• PROBLEM DESCRIPTION: Return the lines below that contain "goal".

• EXERCISE MATERIAL:
::::::

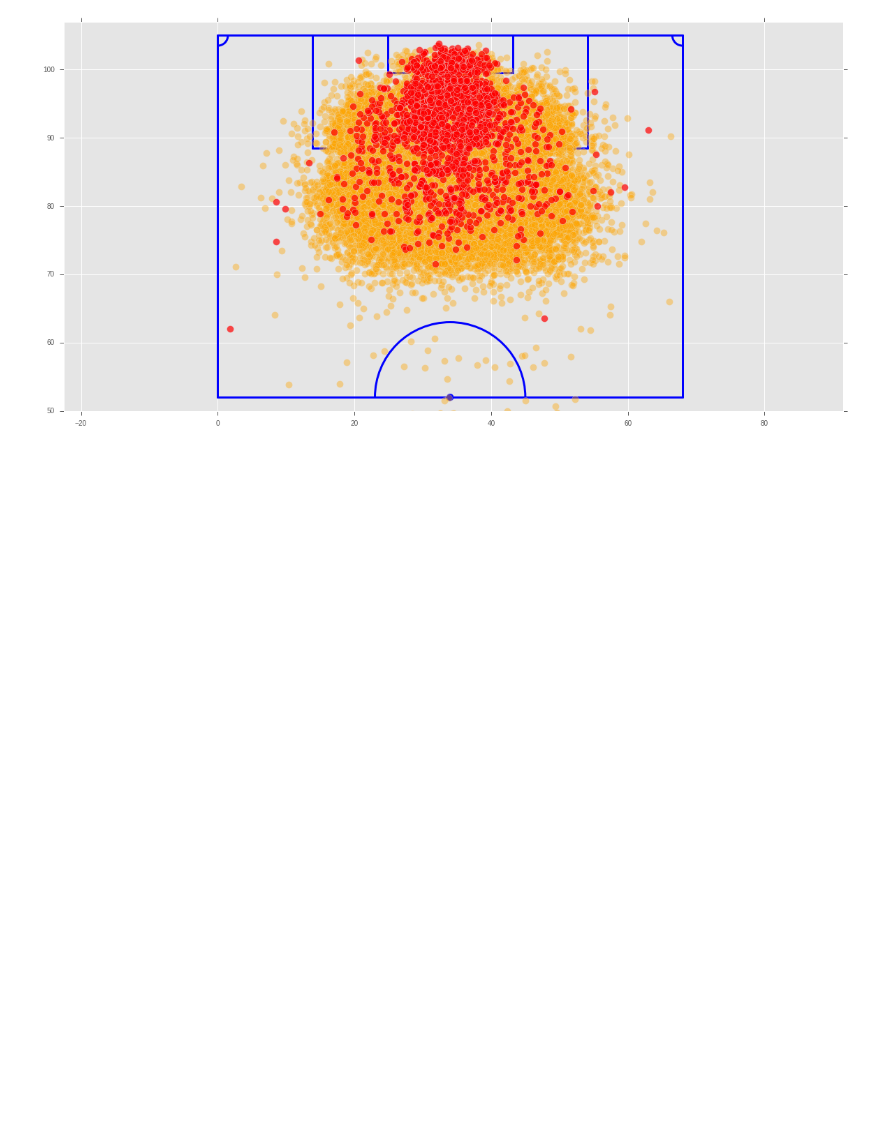
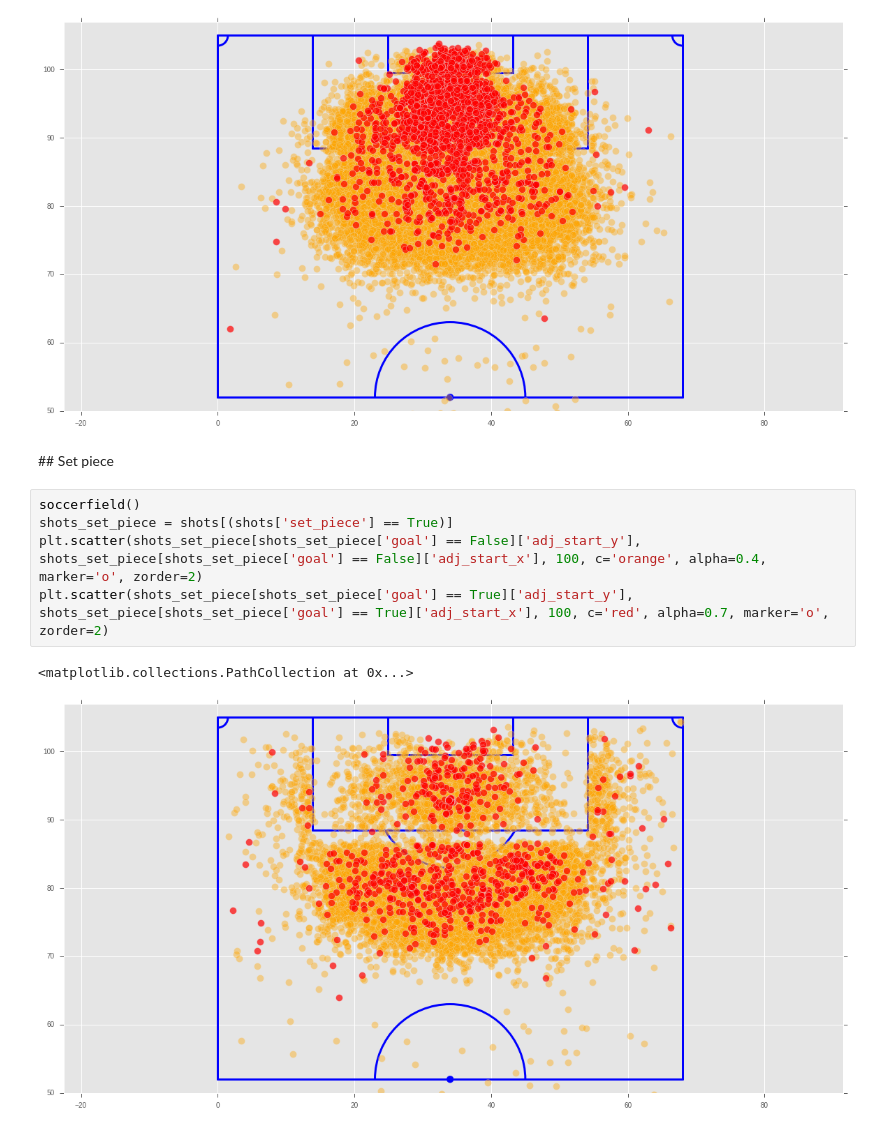
Before and after one commit to 10contre11/notebooks, a Jupyter notebook: xg_features_selection.ipynb, the cells around one changed output. Saved outputs shown, nothing was run; the diff lists cells and outputs as text; blank space fills up the shorter version.

Commit message:
set piece

```diff
--- a/xg_features_selection.ipynb
+++ b/xg_features_selection.ipynb
@@ -437,3 +437,13 @@ plt.scatter(shots_back_pass[shots_back_pass['goal'] == True]['adj_start_y'], sho
 # %% [output]
 <matplotlib.collections.PathCollection at 0x...>
 [figure]
+# %% [markdown]
+## Set piece
+# %%
+soccerfield()
+shots_set_piece = shots[(shots['set_piece'] == True)]
+plt.scatter(shots_set_piece[shots_set_piece['goal'] == False]['adj_start_y'], shots_set_piece[shots_set_piece['goal'] == False]['adj_start_x'], 100, c='orange', alpha=0.4, marker='o', zorder=2)
+plt.scatter(shots_set_piece[shots_set_piece['goal'] == True]['adj_start_y'], shots_set_piece[shots_set_piece['goal'] == True]['adj_start_x'], 100, c='red', alpha=0.7, marker='o', zorder=2)
+# %% [output]
+<matplotlib.collections.PathCollection at 0x...>
+[figure, added]
```
Also changed, not shown: parts of 1 cell of this notebook.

::::::

• WRITTEN ANSWER:
@@ -437,3 +437,13 @@ plt.scatter(shots_back_pass[shots_back_pass['goal'] == True]['adj_start_y'], sho
+plt.scatter(shots_set_piece[shots_set_piece['goal'] == False]['adj_start_y'], shots_set_piece[shots_set_piece['goal'] == False]['adj_start_x'], 100, c='orange', alpha=0.4, marker='o', zorder=2)
+plt.scatter(shots_set_piece[shots_set_piece['goal'] == True]['adj_start_y'], shots_set_piece[shots_set_piece['goal'] == True]['adj_start_x'], 100, c='red', alpha=0.7, marker='o', zorder=2)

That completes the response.